A Nice Green Leaf: A properly great day


Can you guess whose greenhouse this is?

He's the coolest Englishman who ever lived, including William Shakespeare, who does come a close second. And to anyone who says different, I say: pajamas.

Today is the 150th anniversary of Chas Darwin reading a joint paper to the Linnaean Society concerning his new theory of evolution. This is his greenhouse, full of the insectivorous plants he studied.
Darwin is best known for his work on Galapagos finches, giant tortoises, coral reefs and barnacles. But his studies of plants are less well-known. Perhaps it's something to do with the titles: "Various Contrivances By Which British and Foreign Orchids are Fertilized by Insects" doesn't exactly sell itself. And didn't at the time either.

Now New York Botanic Garden have put on an exhibition to get Darwin's botanical work better known. The catalogue is great entertainment for a Darwin-lover like me, including the beautiful teaching charts used by Henslow, his botany teacher at Cambridge; and records of his home "Weed Garden", which involved clearing off turf and recording the species which recolonized.
(Come on! A Weed Garden! It's so cool! Can I get away with that as an excuse to the allotment committee?)

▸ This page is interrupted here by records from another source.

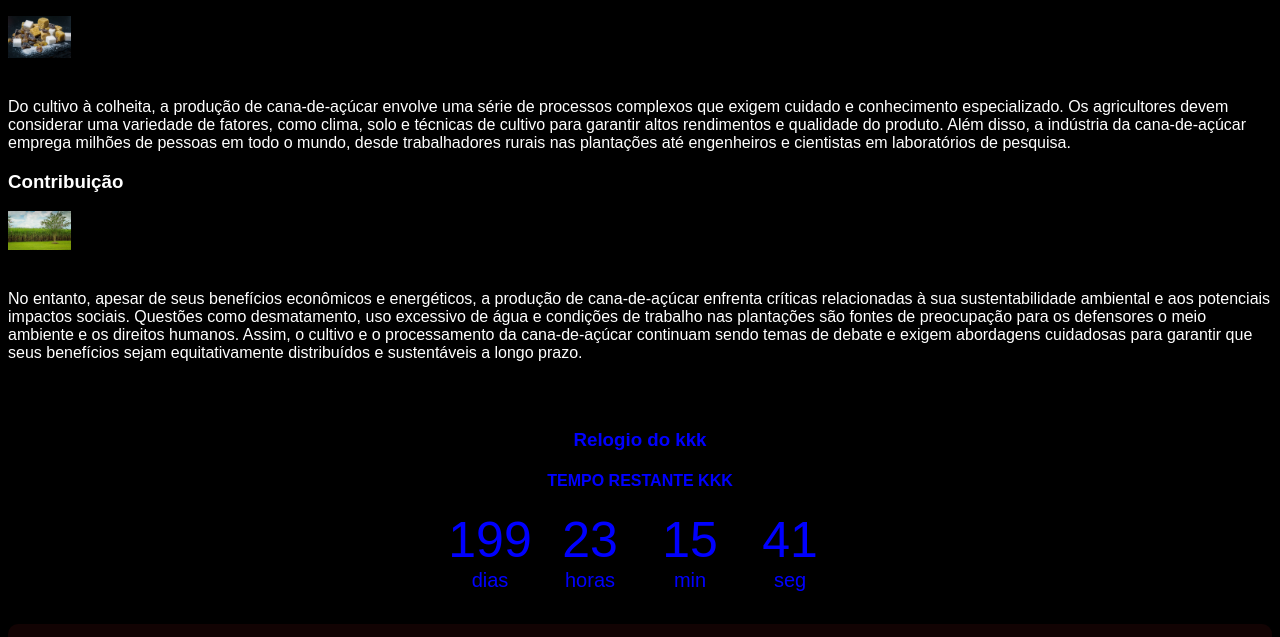
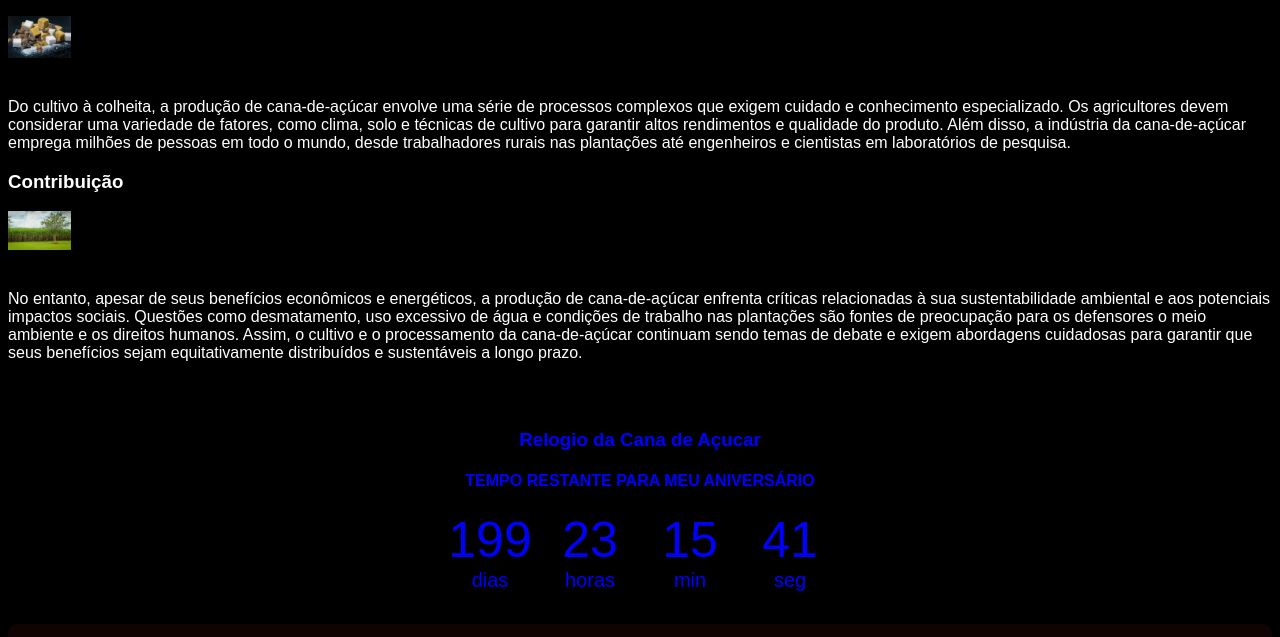
Before and after one commit to raykalo/agrinho, a plain HTML site: page index.html in a window 1280 px wide. Shown: the part 2274-2911 px from the top of the page. Drawn offline with Linux system fonts and the light colour scheme.

Commit message:
sou linda

```diff
--- a/index.html
+++ b/index.html
@@ -124,8 +124,8 @@
             <section  class="container relogio">
 
                 <div  class style="color:blue;"align="center"aba-conteudo ativo">
-                    <h3  class=aba-conteudo-titulo-principal">Relogio do kkk</h3>
-                    <h4  class="aba-conteudo-titulo-secundario">Tempo restante  kkk</h4>
+                    <h3  class=aba-conteudo-titulo-principal">Relogio da Cana de Açucar </h3>
+                    <h4  class="aba-conteudo-titulo-secundario">Tempo restante para meu Aniversário</h4>
                     <div  class="contador">
                         <div  class="contador-digito">
                             <p  class="contador-digito-numero"  id="dias0">7</p>
```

Dsc_1983jpegBut if I don't get to NYC to see the show, I reckon the best way to get in touch with Darwin and his plants is to go to Down House
and see the garden and the greenhouse. The gardeners there have
recently started growing heritage vegetables which just adds to the
atmosphere - as if Darwin just popped out for a walk. (And you can get
really good audioguides narrated by David Attenborough. And even see
Darwin's office with a firefront dog basket.)

We should be celebrating this anniversary, and next year's of the publication of the Origin, with enormous excitement. This is a humungus scientific breakthrough that totally belongs to us in the UK, and which completely changed our view of the world. Break open something fizzy today, even if it's just a Fanta, and please be upstanding for Mr Charles Darwin.

No comments: